International use of the euro slipped last year because of the debt crisis in Europe, but the U.S. dollar held its own as the world’s leading currency for reserves held by central banks.
Currencies not traditionally used as reserves, such as the Canadian and Australian dollars, gained in favor as those countries enjoyed steady growth and lower debt than major economies.
The European Central bank said Tuesday that the euro’s share among the currency reserves held globally by central banks fell to 23.9 percent in 2012 from 25.1 percent the previous year. The dollar’s share was little changed at 61.9 percent.
The ECB said the financial crisis that has afflicted the 17-country eurozone was a factor discouraging use of the euro for reserves, which are often held in the form of government bonds. Lending across borders in the eurozone has dropped, diminishing the liquidity that reserve holders like to see. Lower liquidity means there are fewer buyers and sellers readily found.
The eurozone countries have struggled with heavy levels of public debt — Greece, Portugal, Ireland and Cyprus have needed financial rescue and even large economies like Spain and Italy have worryingly high debt. Concern over that debt eased only after the European Central Bank came up with a plan to buy the government bonds issued by countries that promise to reform.

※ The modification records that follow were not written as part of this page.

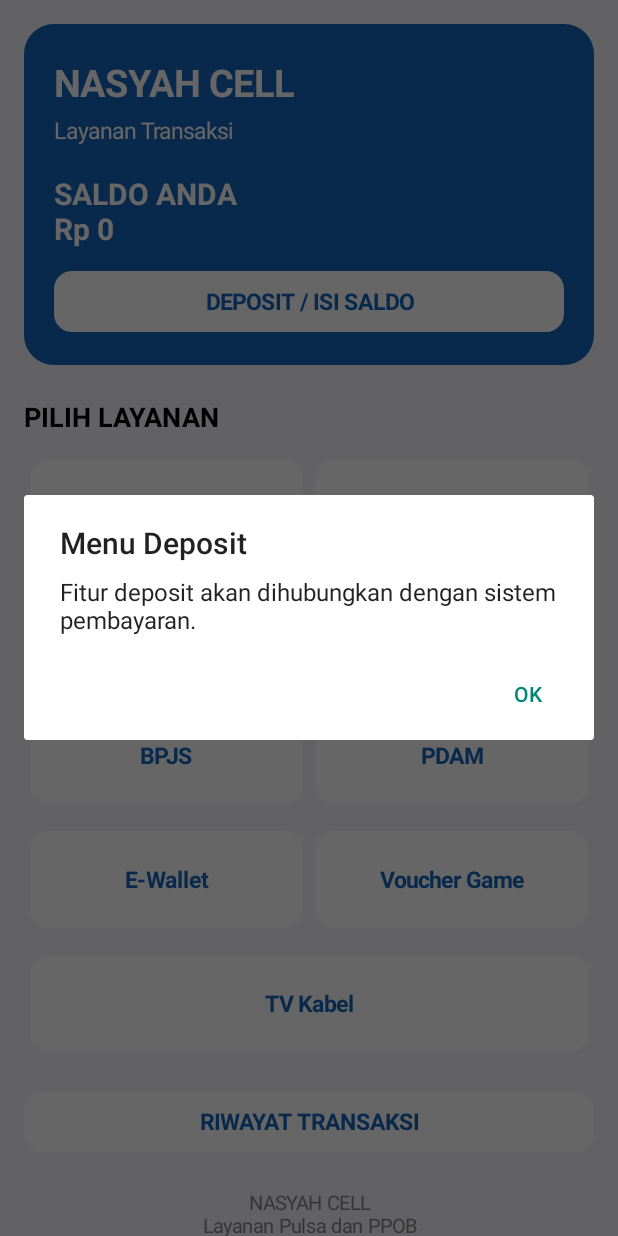
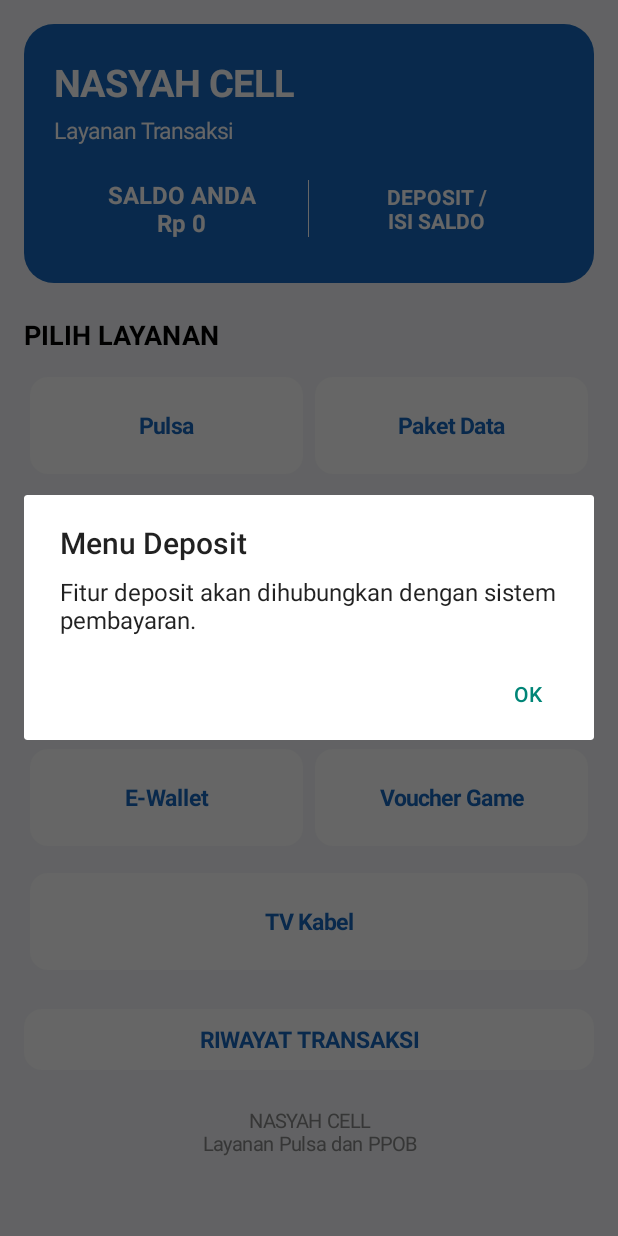
Before and after one commit to nanangkrisdian826-lgtm/nasyah-cell, an Android app: the screen it shows after launch (MainActivity), after a tap on "DEPOSIT / ISI SALDO", on a phone screen of 412 x 824 dp. Run offline under Robolectric (Android 15) with nearby library versions, the phone set to English and light mode, and no system bars.

Commit message:
Update MainActivity.java

```diff
--- a/app/src/main/java/id/nasyahcell/pulsa/MainActivity.java
+++ b/app/src/main/java/id/nasyahcell/pulsa/MainActivity.java
@@ -63,23 +63,64 @@ public class MainActivity extends Activity {
         TextView title = text("NASYAH CELL", 25, Color.WHITE, true);
         header.addView(title);
 
-        TextView subtitle = text("Layanan Transaksi", 15, Color.WHITE, false);
+        TextView subtitle = text(
+                "Layanan Transaksi",
+                15,
+                Color.WHITE,
+                false
+        );
+
         LinearLayout.LayoutParams subLp = matchWrap();
         subLp.topMargin = dp(5);
         header.addView(subtitle, subLp);
 
-        TextView saldo = text("SALDO ANDA\nRp 0", 20, Color.WHITE, true);
-        LinearLayout.LayoutParams saldoLp = matchWrap();
-        saldoLp.topMargin = dp(18);
-        header.addView(saldo, saldoLp);
+        // SALDO DAN DEPOSIT DALAM SATU KOTAK BIRU
+        LinearLayout saldoDepositRow = new LinearLayout(this);
+        saldoDepositRow.setOrientation(LinearLayout.HORIZONTAL);
+        saldoDepositRow.setGravity(Gravity.CENTER_VERTICAL);
 
-        // TOMBOL DEPOSIT DI BAGIAN ATAS
-        TextView deposit = menuButton("DEPOSIT / ISI SALDO");
-        deposit.setTextColor(blue);
+        // BAGIAN SALDO
+        TextView saldo = text(
+                "SALDO ANDA\nRp 0",
+                16,
+                Color.WHITE,
+                true
+        );
+        saldo.setGravity(Gravity.CENTER);
 
-        LinearLayout.LayoutParams depositLp = matchWrap();
-        depositLp.topMargin = dp(15);
-        header.addView(deposit, depositLp);
+        LinearLayout.LayoutParams saldoLp =
+                new LinearLayout.LayoutParams(0, dp(55), 1);
+
+        saldoDepositRow.addView(saldo, saldoLp);
+
+        // GARIS PEMISAH PUTIH
+        View garis = new View(this);
+        garis.setBackgroundColor(Color.WHITE);
+
+        LinearLayout.LayoutParams garisLp =
+                new LinearLayout.LayoutParams(dp(1), dp(38));
+
+        saldoDepositRow.addView(garis, garisLp);
+
+        // BAGIAN DEPOSIT
+        TextView deposit = text(
+                "DEPOSIT /\nISI SALDO",
+                14,
+                Color.WHITE,
+                true
+        );
+
+        deposit.setGravity(Gravity.CENTER);
+
+        LinearLayout.LayoutParams depositLp =
+                new LinearLayout.LayoutParams(0, dp(55), 1);
+
+        saldoDepositRow.addView(deposit, depositLp);
+
+        LinearLayout.LayoutParams rowLp = matchWrap();
+        rowLp.topMargin = dp(15);
+
+        header.addView(saldoDepositRow, rowLp);
 
         deposit.setOnClickListener(v ->
                 showMessage(
@@ -90,13 +131,23 @@ public class MainActivity extends Activity {
 
         page.addView(header, matchWrap());
 
-        TextView menuTitle = text("PILIH LAYANAN", 18, Color.BLACK, true);
+        // JUDUL MENU
+        TextView menuTitle = text(
+                "PILIH LAYANAN",
+                18,
+                Color.BLACK,
+                true
+        );
+
         LinearLayout.LayoutParams menuTitleLp = matchWrap();
         menuTitleLp.topMargin = dp(22);
         menuTitleLp.bottomMargin = dp(12);
+
         page.addView(menuTitle, menuTitleLp);
 
+        // DAFTAR MENU
         for (int i = 0; i < categories.length; i += 2) {
+
             LinearLayout row = new LinearLayout(this);
             row.setOrientation(LinearLayout.HORIZONTAL);
 
@@ -106,37 +157,51 @@ public class MainActivity extends Activity {
                 addCategoryButton(row, categories[i + 1]);
             }
 
-            LinearLayout.LayoutParams rowLp = matchWrap();
-            rowLp.bottomMargin = dp(10);
-            page.addView(row, rowLp);
+            LinearLayout.LayoutParams rowLp2 = matchWrap();
+            rowLp2.bottomMargin = dp(10);
+
+            page.addView(row, rowLp2);
         }
 
+        // RIWAYAT TRANSAKSI
         TextView history = menuButton("RIWAYAT TRANSAKSI");
+
         LinearLayout.LayoutParams historyLp = matchWrap();
         historyLp.topMargin = dp(12);
+
         page.addView(history, historyLp);
 
         history.setOnClickListener(v ->
-                showMessage("Riwayat Transaksi", "Belum ada transaksi.")
+                showMessage(
+                        "Riwayat Transaksi",
+                        "Belum ada transaksi."
+                )
         );
 
+        // FOOTER
         TextView footer = text(
                 "NASYAH CELL\nLayanan Pulsa dan PPOB",
                 13,
                 Color.GRAY,
                 false
         );
+
         footer.setGravity(Gravity.CENTER);
 
         LinearLayout.LayoutParams footerLp = matchWrap();
         footerLp.topMargin = dp(25);
+
         page.addView(footer, footerLp);
 
         scroll.addView(page);
         setContentView(scroll);
     }
 
-    private void addCategoryButton(LinearLayout row, String category) {
+    private void addCategoryButton(
+            LinearLayout row,
+            String category
+    ) {
+
         TextView button = menuButton(category);
 
         LinearLayout.LayoutParams lp =
@@ -153,6 +218,7 @@ public class MainActivity extends Activity {
     }
 
     private void showProduct(String category) {
+
         selectedCategory = category;
 
         LinearLayout page = new LinearLayout(this);
@@ -160,9 +226,16 @@ public class MainActivity extends Activity {
         page.setPadding(dp(18), dp(20), dp(18), dp(20));
         page.setBackgroundColor(Color.rgb(245, 247, 250));
 
-        TextView title = text(category, 24, blue, true);
+        TextView title = text(
+                category,
+                24,
+                blue,
+                true
+        );
+
         LinearLayout.LayoutParams titleLp = matchWrap();
         titleLp.bottomMargin = dp(20);
+
         page.addView(title, titleLp);
 
         LinearLayout card = new LinearLayout(this);
@@ -176,8 +249,10 @@ public class MainActivity extends Activity {
                 Color.BLACK,
                 true
         );
+
         card.addView(numberLabel);
 
+        // NOMOR TUJUAN DAN KONTAK
         LinearLayout contactRow = new LinearLayout(this);
         contactRow.setOrientation(LinearLayout.HORIZONTAL);
         contactRow.setGravity(Gravity.CENTER_VERTICAL);
@@ -194,7 +269,9 @@ public class MainActivity extends Activity {
 
         LinearLayout.LayoutParams numberLp =
                 new LinearLayout.LayoutParams(0, dp(50), 1);
+
         numberLp.rightMargin = dp(8);
+
         contactRow.addView(numberInput, numberLp);
 
         TextView contactButton = menuButton("Kontak");
@@ -202,23 +279,28 @@ public class MainActivity extends Activity {
 
         LinearLayout.LayoutParams contactLp =
                 new LinearLayout.LayoutParams(dp(85), dp(50));
+
         contactRow.addView(contactButton, contactLp);
 
         contactButton.setOnClickListener(v -> pickContact());
 
         LinearLayout.LayoutParams contactRowLp = matchWrap();
         contactRowLp.topMargin = dp(10);
+
         card.addView(contactRow, contactRowLp);
 
+        // PILIH PRODUK
         TextView productLabel = text(
                 "Pilih Produk",
                 15,
                 Color.BLACK,
                 true
         );
+
         LinearLayout.LayoutParams productLabelLp = matchWrap();
         productLabelLp.topMargin = dp(20);
         productLabelLp.bottomMargin = dp(8);
+
         card.addView(productLabel, productLabelLp);
 
         productSpinner = new Spinner(this);
@@ -236,9 +318,12 @@ public class MainActivity extends Activity {
         productSpinner.setAdapter(adapter);
         card.addView(productSpinner, matchWrap());
 
+        // TOMBOL TRANSAKSI
         TextView buyButton = menuButton("LANJUTKAN TRANSAKSI");
+
         LinearLayout.LayoutParams buyLp = matchWrap();
         buyLp.topMargin = dp(22);
+
         card.addView(buyButton, buyLp);
 
         buyButton.setOnClickListener(v -> processTransaction());
@@ -252,6 +337,7 @@ public class MainActivity extends Activity {
 
         LinearLayout.LayoutParams statusLp = matchWrap();
         statusLp.topMargin = dp(15);
+
         card.addView(statusText, statusLp);
 
         page.addView(card, matchWrap());
@@ -265,13 +351,16 @@ public class MainActivity extends Activity {
 
         LinearLayout.LayoutParams noteLp = matchWrap();
         noteLp.topMargin = dp(15);
+
         page.addView(note, noteLp);
 
         setContentView(page);
     }
 
     private String[] getProducts(String category) {
+
         switch (category) {
+
             case "Pulsa":
                 return new String[]{
                         "Pilih Pulsa",
@@ -356,15 +445,24 @@ public class MainActivity extends Activity {
         }
     }
 
+    // MEMBUKA KONTAK HP
     private void pickContact() {
+
         try {
+
             Intent intent = new Intent(
                     Intent.ACTION_PICK,
                     ContactsContract.CommonDataKinds.Phone.CONTENT_URI
             );
+
             startActivityForResult(intent, REQUEST_CONTACT);
+
         } catch (Exception e) {
-            showMessage("Kontak", "Tidak dapat membuka daftar kontak.");
+
+            showMessage(
+                    "Kontak",
+                    "Tidak dapat membuka daftar kontak."
+            );
         }
     }
 
@@ -374,7 +472,12 @@ public class MainActivity extends Activity {
             int resultCode,
             Intent data
     ) {
-        super.onActivityResult(requestCode, resultCode, data);
+
+        super.onActivityResult(
+                requestCode,
+                resultCode,
+                data
+        );
 
         if (requestCode == REQUEST_CONTACT
                 && resultCode == RESULT_OK
@@ -383,6 +486,7 @@ public class MainActivity extends Activity {
             Cursor cursor = null;
 
             try {
+
                 cursor = getContentResolver().query(
                         data.getData(),
                         new String[]{
@@ -394,6 +498,7 @@ public class MainActivity extends Activity {
                 );
 
                 if (cursor != null && cursor.moveToFirst()) {
+
                     String phone = cursor.getString(0);
 
                     if (numberInput != null) {
@@ -402,8 +507,14 @@ public class MainActivity extends Activity {
                 }
 
             } catch (Exception e) {
-                showMessage("Kontak", "Gagal mengambil nomor kontak.");
+
+                showMessage(
+                        "Kontak",
+                        "Gagal mengambil nomor kontak."
+                );
+
             } finally {
+
                 if (cursor != null) {
                     cursor.close();
                 }
@@ -411,22 +522,40 @@ public class MainActivity extends Activity {
         }
     }
 
+    // PROSES TRANSAKSI
     private void processTransaction() {
+
         String number = numberInput.getText().toString().trim();
+
         String product = productSpinner.getSelectedItem().toString();
 
         if (number.isEmpty()) {
-            showMessage("Perhatian", "Masukkan nomor tujuan terlebih dahulu.");
+
+            showMessage(
+                    "Perhatian",
+                    "Masukkan nomor tujuan terlebih dahulu."
+            );
+
             return;
         }
 
         if (number.length() < 5 || number.length() > 20) {
-            showMessage("Perhatian", "Periksa kembali nomor tujuan.");
+
+            showMessage(
+                    "Perhatian",
+                    "Periksa kembali nomor tujuan."
+            );
+
             return;
         }
 
         if (product.startsWith("Pilih")) {
-            showMessage("Perhatian", "Silakan pilih produk terlebih dahulu.");
+
+            showMessage(
+                    "Perhatian",
+                    "Silakan pilih produk terlebih dahulu."
+            );
+
             return;
         }
 
@@ -437,21 +566,33 @@ public class MainActivity extends Activity {
         );
     }
 
+    // TOMBOL MENU
     private TextView menuButton(String value) {
-        TextView button = text(value, 15, blue, true);
+
+        TextView button = text(
+                value,
+                15,
+                blue,
+                true
+        );
+
         button.setGravity(Gravity.CENTER);
         button.setPadding(dp(10), dp(10), dp(10), dp(10));
         button.setBackground(round(Color.WHITE, 12));
+
         return button;
     }
 
+    // FORMAT TEXT
     private TextView text(
             String value,
             int size,
             int color,
             boolean bold
     ) {
+
         TextView view = new TextView(this);
+
         view.setText(value);
         view.setTextSize(size);
         view.setTextColor(color);
@@ -463,27 +604,43 @@ public class MainActivity extends Activity {
         return view;
     }
 
-    private GradientDrawable round(int color, int radius) {
+    // BACKGROUND BULAT
+    private GradientDrawable round(
+            int color,
+            int radius
+    ) {
+
         GradientDrawable drawable = new GradientDrawable();
+
         drawable.setColor(color);
         drawable.setCornerRadius(dp(radius));
+
         return drawable;
     }
 
+    // LAYOUT
     private LinearLayout.LayoutParams matchWrap() {
+
         return new LinearLayout.LayoutParams(
                 ViewGroup.LayoutParams.MATCH_PARENT,
                 ViewGroup.LayoutParams.WRAP_CONTENT
         );
     }
 
+    // UKURAN DP
     private int dp(int value) {
+
         return (int) (
                 value * getResources().getDisplayMetrics().density
         );
     }
 
-    private void showMessage(String title, String message) {
+    // PESAN
+    private void showMessage(
+            String title,
+            String message
+    ) {
+
         new AlertDialog.Builder(this)
                 .setTitle(title)
                 .setMessage(message)
@@ -491,16 +648,24 @@ public class MainActivity extends Activity {
                 .show();
     }
 
+    // TOMBOL KEMBALI HP
     @Override
     public void onBackPressed() {
+
         if (selectedCategory != null) {
+
             showHome();
+
         } else {
+
             new AlertDialog.Builder(this)
                     .setTitle("Keluar Aplikasi")
                     .setMessage("Yakin ingin keluar dari aplikasi?")
                     .setNegativeButton("Tidak", null)
-                    .setPositiveButton("Ya", (dialog, which) -> finish())
+                    .setPositiveButton(
+                            "Ya",
+                            (dialog, which) -> finish()
+                    )
                     .show();
         }
     }
```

In its annual report on international use of the euro, the ECB also found that there was less borrowing in euros internationally by companies because they could get lower interest rates by selling bonds denominated in U.S. dollars.